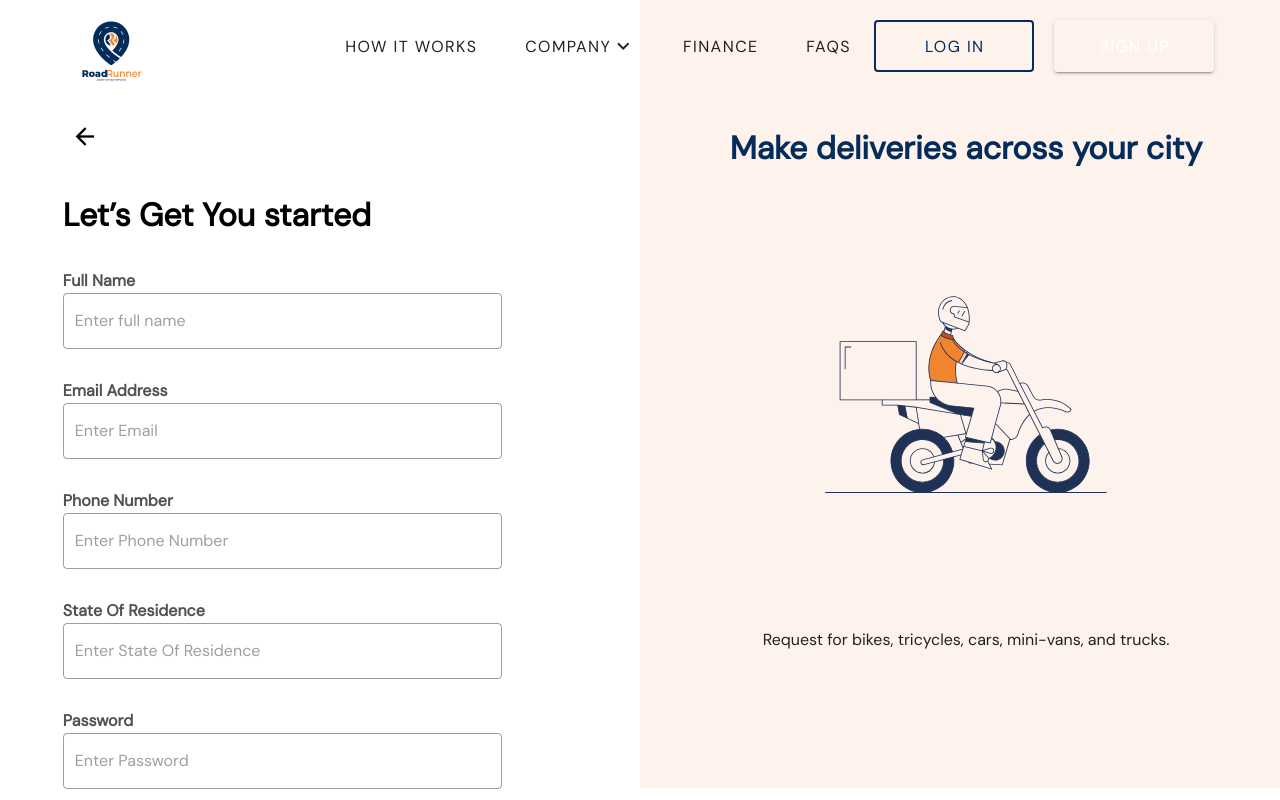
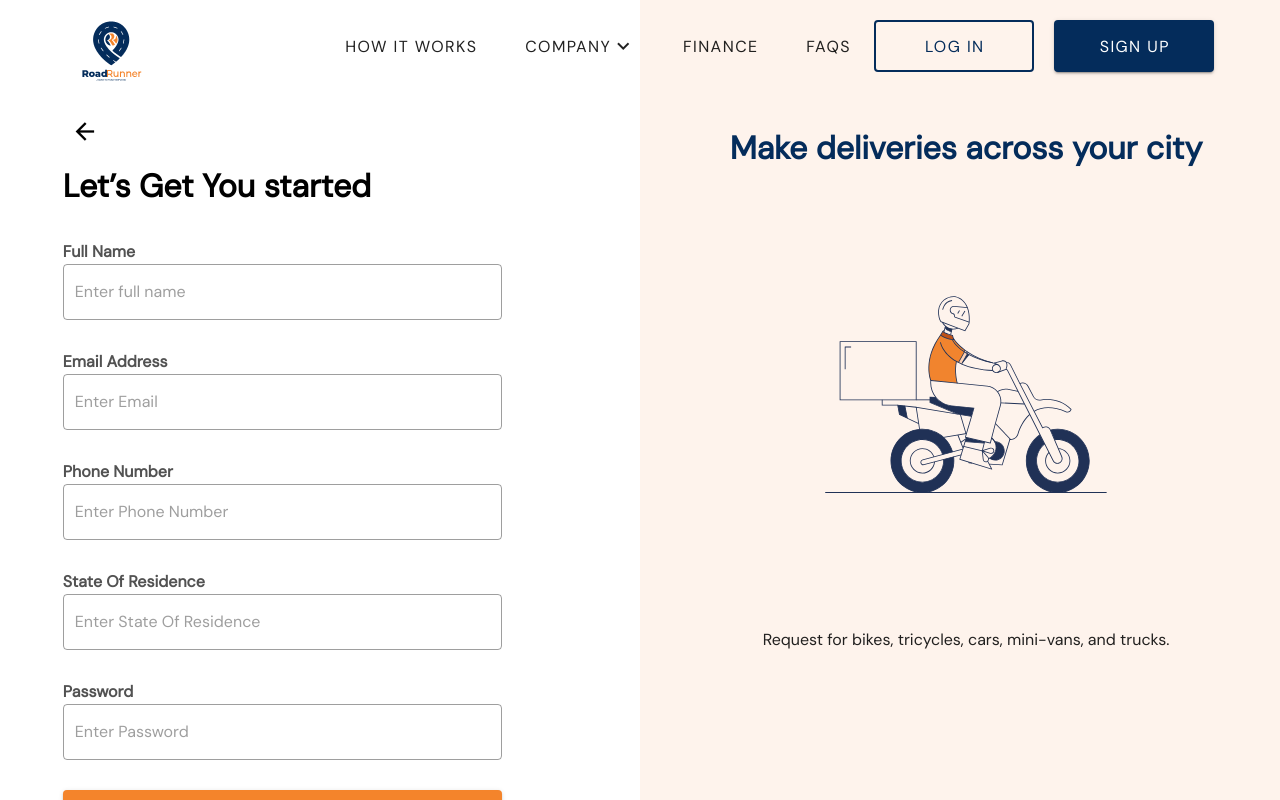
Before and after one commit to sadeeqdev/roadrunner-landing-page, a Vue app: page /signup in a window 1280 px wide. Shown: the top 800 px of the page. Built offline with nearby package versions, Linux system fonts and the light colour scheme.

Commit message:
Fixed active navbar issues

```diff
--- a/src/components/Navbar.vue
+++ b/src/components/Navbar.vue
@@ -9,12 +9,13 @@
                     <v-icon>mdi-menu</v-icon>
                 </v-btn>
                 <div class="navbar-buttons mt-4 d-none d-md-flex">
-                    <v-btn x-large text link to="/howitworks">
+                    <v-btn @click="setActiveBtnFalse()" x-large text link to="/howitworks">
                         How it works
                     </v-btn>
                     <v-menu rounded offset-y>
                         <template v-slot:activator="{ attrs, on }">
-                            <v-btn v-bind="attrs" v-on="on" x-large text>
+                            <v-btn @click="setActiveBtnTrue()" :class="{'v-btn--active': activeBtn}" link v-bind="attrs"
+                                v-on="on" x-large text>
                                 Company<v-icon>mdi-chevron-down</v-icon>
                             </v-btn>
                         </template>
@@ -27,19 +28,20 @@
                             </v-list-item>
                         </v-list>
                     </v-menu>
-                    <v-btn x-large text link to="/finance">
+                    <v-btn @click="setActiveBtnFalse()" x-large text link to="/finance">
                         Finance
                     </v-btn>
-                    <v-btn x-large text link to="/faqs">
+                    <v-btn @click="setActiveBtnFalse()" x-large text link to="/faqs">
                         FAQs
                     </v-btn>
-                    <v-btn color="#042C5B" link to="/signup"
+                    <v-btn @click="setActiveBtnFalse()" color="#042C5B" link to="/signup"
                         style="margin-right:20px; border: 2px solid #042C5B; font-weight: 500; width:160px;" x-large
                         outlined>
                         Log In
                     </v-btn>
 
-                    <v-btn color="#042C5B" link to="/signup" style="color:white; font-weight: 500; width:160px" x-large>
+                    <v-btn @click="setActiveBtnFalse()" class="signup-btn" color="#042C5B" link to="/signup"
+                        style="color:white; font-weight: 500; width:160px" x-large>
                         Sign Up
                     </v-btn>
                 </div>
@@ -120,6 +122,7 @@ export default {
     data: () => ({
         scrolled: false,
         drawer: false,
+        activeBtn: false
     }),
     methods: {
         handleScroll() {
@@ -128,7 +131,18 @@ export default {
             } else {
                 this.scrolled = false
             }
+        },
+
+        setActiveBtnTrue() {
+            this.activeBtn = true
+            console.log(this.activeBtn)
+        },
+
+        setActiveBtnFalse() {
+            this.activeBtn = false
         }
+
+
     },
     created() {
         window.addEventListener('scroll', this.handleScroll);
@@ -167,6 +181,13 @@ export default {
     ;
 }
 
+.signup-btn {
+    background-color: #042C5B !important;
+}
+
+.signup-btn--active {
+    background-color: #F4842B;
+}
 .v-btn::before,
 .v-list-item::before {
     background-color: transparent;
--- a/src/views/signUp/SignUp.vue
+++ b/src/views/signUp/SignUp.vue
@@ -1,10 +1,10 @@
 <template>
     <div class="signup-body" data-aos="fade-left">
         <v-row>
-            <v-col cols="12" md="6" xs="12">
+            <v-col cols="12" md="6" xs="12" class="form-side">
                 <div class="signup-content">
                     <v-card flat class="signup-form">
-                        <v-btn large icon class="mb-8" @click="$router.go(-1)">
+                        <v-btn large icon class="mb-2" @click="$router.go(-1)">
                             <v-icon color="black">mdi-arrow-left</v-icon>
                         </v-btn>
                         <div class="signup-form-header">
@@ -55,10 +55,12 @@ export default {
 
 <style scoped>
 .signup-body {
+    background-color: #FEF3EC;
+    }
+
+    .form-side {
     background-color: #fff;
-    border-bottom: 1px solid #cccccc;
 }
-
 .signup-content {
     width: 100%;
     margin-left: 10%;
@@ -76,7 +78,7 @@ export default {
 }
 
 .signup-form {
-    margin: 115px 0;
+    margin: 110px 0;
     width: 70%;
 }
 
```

· · · · · · ·

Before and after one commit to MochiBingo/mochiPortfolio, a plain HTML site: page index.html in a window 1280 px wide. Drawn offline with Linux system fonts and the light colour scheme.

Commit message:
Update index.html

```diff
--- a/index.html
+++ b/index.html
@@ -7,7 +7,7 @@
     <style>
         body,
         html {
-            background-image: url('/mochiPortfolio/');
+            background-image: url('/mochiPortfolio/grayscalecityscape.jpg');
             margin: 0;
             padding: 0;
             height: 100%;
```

· · · · · · ·

→ **About this task**
If a line in the entries above includes "setActiveBtnFalse", count it; report the total alone.

→ **Expected output**
6